Please Note: This article is written for users of the following Microsoft Excel versions: 2007, 2010, and 2013. If you are using an earlier version (Excel 2003 or earlier), this tip may not work for you. For a version of this tip written specifically for earlier versions of Excel, click here: Visually Showing a Protection Status.

Visually Showing a Protection Status

by Allen Wyatt
(last updated July 11, 2015)

Todd has developed a workbook used by others. To prevent data from being ruined, he's protected the worksheet as well as the workbook. The problem is, Todd sometimes forgets to protect the worksheet and workbook after making changes. He is wondering if there is a way to create a visual indicator that shows whether the worksheet/workbook is currently protected or unprotected.

Of course, the easiest way to check to see if something is unprotected is to just start looking at the tools on the various ribbon tabs. If the full range of tools is there, then the worksheet and workbook are unprotected. If there are significant numbers of tools that are unavailable ("grayed out"), then protection is turned on.

Another easy solution is to create a user-defined function that returns a value indicating whether the workbook or worksheet are protected. The following will do the trick:

Function WksProtected(rng As Range) As String
    Application.Volatile
    If rng.Parent.ProtectContents Then
        WksProtected = "Protected"
    Else
        WksProtected = "Not Protected"
    End If
End Function
Function WkbProtected(rng As Range) As String
    Application.Volatile
    If rng.Parent.Parent.ProtectStructure Then
        WkbProtected = "Protected"
    Else
        WkbProtected = "Not Protected"
    End If
End Function

To use the macros, just include formulas like the following anywhere in the worksheet:

=WksProtected(A1)
=WkbProtected(A1)

The result of the formulas is either "Protected" or "Not Protected," depending on the state of the worksheets and workbook. You could use conditional formatting to highlight the cells based on what is returned by the functions.

Remember: The value from the functions is only updated if the worksheet is recalculated. If all you do is protect (or unprotect) the worksheet, that doesn't result in the worksheet being recalculated. So to see the proper results after changing the protection status, you'll need to make sure you recalculate the worksheet.

ExcelTips is your source for cost-effective Microsoft Excel training. This tip (9639) applies to Microsoft Excel 2007, 2010, and 2013. You can find a version of this tip for the older menu interface of Excel here: Visually Showing a Protection Status.

Author Bio

Allen Wyatt

With more than 50 non-fiction books and numerous magazine articles to his credit, Allen Wyatt is an internationally recognized author. He  is president of Sharon Parq Associates, a computer and publishing services company. ...

MORE FROM ALLEN

DLL Problem with Spell Check

Word 2002 has an issue with the SpellCheck feature returning a dll error.

Discover More

The Line that Won't Go Away

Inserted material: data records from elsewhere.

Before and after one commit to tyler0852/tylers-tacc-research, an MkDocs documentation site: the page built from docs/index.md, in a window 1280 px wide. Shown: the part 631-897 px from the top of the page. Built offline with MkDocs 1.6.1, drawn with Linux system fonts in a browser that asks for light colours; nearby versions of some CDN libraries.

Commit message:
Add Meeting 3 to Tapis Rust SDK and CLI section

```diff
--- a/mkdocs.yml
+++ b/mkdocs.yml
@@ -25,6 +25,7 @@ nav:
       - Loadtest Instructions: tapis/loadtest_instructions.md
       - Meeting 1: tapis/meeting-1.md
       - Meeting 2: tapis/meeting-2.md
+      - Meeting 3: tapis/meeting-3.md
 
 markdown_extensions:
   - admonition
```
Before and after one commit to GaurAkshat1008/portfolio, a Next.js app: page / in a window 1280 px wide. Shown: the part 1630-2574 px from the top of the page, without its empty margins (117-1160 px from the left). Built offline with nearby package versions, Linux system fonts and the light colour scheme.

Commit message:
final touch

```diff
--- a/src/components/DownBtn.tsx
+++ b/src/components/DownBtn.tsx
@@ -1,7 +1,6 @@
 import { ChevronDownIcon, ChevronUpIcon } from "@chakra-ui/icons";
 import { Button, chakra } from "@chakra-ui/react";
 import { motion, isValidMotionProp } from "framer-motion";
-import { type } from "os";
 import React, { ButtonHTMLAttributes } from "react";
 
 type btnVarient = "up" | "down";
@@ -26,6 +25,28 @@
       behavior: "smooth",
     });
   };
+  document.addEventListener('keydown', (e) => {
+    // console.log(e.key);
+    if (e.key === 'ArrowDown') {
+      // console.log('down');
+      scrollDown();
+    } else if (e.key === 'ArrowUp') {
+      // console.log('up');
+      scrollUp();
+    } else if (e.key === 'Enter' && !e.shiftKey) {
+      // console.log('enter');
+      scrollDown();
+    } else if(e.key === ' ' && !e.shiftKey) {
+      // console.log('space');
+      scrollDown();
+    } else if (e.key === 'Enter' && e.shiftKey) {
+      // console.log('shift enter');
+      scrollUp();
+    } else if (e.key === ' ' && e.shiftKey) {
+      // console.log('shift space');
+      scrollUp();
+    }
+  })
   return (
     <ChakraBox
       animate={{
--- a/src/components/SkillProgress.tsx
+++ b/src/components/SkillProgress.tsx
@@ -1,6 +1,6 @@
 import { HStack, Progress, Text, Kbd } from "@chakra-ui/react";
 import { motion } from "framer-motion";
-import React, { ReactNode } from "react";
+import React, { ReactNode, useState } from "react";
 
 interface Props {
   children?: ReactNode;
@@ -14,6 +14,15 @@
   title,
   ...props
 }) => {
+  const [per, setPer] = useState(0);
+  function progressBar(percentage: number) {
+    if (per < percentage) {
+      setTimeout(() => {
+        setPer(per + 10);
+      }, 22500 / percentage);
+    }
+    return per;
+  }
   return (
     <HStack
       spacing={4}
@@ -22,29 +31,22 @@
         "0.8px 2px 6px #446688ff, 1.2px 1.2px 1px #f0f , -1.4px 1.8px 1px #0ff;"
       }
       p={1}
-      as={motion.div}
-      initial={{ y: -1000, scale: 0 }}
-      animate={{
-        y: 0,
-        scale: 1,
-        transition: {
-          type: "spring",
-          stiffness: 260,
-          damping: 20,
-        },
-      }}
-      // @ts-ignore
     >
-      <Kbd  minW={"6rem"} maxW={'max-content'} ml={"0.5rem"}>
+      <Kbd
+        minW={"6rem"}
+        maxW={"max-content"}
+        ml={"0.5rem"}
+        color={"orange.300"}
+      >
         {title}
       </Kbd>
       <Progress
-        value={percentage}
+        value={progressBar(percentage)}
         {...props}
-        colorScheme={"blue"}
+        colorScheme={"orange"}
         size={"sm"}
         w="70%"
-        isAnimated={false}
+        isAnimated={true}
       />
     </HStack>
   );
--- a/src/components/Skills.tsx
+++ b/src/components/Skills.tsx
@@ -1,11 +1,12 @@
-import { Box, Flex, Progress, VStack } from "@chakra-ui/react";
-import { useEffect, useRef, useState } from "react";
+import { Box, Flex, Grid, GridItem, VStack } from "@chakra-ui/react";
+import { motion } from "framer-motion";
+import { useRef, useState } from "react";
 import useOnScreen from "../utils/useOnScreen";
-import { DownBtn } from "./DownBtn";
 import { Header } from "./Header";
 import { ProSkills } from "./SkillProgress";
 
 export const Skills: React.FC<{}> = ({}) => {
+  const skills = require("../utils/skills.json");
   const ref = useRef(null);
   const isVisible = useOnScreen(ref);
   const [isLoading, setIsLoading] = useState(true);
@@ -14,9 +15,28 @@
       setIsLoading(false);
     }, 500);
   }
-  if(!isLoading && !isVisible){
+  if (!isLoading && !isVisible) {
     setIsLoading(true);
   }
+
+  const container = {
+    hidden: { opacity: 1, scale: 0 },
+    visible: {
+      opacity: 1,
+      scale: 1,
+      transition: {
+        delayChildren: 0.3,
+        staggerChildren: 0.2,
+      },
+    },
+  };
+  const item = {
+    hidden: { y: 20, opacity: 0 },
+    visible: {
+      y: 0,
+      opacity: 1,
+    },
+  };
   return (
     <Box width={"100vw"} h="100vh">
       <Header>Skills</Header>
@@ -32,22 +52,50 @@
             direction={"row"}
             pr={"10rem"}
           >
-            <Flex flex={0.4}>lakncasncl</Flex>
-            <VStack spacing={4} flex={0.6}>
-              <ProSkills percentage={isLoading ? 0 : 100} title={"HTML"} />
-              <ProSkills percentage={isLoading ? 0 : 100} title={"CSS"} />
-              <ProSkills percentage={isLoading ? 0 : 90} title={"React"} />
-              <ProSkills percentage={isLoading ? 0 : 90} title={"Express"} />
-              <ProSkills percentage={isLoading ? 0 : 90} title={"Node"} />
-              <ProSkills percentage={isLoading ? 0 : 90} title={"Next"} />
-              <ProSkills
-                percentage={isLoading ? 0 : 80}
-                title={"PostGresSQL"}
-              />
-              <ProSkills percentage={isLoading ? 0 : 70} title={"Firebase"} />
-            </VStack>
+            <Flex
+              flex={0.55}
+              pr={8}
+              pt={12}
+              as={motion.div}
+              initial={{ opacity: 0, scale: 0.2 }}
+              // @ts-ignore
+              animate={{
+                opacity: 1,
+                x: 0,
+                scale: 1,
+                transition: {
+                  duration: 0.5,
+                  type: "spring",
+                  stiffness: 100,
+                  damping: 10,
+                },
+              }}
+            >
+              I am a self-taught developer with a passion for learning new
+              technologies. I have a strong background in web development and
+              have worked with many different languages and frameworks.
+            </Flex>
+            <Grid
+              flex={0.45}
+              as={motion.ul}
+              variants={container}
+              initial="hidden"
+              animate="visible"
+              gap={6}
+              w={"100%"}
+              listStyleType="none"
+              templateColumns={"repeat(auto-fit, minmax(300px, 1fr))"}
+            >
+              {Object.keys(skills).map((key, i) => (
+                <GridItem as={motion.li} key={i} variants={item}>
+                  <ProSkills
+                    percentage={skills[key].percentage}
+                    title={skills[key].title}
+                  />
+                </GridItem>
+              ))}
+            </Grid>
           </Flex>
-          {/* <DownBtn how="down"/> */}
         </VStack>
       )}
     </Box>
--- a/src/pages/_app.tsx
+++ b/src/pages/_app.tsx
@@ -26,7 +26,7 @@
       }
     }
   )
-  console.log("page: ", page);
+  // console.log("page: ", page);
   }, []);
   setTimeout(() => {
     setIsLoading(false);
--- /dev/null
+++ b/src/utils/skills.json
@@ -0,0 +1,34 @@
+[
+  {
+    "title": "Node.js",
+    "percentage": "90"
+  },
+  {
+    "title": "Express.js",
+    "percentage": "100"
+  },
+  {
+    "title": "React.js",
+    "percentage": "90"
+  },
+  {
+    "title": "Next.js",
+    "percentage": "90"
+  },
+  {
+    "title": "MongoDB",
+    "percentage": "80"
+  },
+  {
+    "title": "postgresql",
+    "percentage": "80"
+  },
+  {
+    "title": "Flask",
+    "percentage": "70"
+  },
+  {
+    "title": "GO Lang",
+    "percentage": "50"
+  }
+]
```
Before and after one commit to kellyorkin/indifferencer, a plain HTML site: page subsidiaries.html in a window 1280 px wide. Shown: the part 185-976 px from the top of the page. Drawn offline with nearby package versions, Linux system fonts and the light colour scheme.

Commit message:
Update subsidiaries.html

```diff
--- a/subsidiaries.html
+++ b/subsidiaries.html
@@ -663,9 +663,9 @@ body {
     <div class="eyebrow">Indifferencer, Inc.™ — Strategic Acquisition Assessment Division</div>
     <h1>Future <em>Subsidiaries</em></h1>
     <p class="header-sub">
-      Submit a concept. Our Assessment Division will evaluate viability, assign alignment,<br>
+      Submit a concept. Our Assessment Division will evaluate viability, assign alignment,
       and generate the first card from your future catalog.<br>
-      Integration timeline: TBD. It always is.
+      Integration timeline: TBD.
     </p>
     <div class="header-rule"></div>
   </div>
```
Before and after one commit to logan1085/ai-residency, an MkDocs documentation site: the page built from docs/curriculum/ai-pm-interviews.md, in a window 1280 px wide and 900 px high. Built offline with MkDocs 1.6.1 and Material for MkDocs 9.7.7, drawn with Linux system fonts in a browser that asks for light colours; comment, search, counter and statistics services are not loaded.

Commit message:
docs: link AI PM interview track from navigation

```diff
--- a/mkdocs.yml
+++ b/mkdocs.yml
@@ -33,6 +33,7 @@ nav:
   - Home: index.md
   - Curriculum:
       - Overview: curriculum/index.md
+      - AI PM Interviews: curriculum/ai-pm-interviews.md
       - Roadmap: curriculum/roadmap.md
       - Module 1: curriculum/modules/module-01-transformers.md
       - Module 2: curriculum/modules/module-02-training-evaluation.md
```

Have you ever had a line appear on your document that you can't seem to get rid of? It could be due to a built-in ...

Discover More

Viewing Comments

Adding comments to a document is a normal activity when writing and editing. Once comments have been added, you may wonder ...

Discover More

Comprehensive VBA Guide Visual Basic for Applications (VBA) is the language used for writing macros in all Office programs. This complete guide shows both professionals and novices how to master VBA in order to customize the entire Office suite for their needs. Check out Mastering VBA for Office 2010 today!

More ExcelTips (ribbon)

Inserting and Deleting Rows in a Protected Worksheet

You've protected and saved your worksheet with explicit instructions that you be allowed to insert and delete rows. But when ...

Discover More

Controlling Entry Order on Unprotected Cells

When you protect a worksheet, one of the benefits is that you can limit which cells can be used for data entry. How a user ...

Discover More

Locking All Non-Empty Cells

Need to make sure that your worksheet is locked, with only the blank cells accessible to editing? You can do this easily by ...

Discover More
Subscribe

FREE SERVICE: Get tips like this every week in ExcelTips, a free productivity newsletter. Enter your address and click "Subscribe."

View most recent newsletter.

Comments

If you would like to add an image to your comment (not an avatar, but an image to help in making the point of your comment), include the characters [{fig}] in your comment text. You’ll be prompted to upload your image when you submit the comment. Maximum image size is 6Mpixels. Images larger than 600px wide or 1000px tall will be reduced. Up to three images may be included in a comment. All images are subject to review. Commenting privileges may be curtailed if inappropriate images are posted.

What is 7 - 1?

There are currently no comments for this tip. (Be the first to leave your comment—just use the simple form above!)


This Site

Got a version of Excel that uses the ribbon interface (Excel 2007 or later)? This site is for you! If you use an earlier version of Excel, visit our ExcelTips site focusing on the menu interface.

Newest Tips
Subscribe

FREE SERVICE: Get tips like this every week in ExcelTips, a free productivity newsletter. Enter your address and click "Subscribe."

(Your e-mail address is not shared with anyone, ever.)

View the most recent newsletter.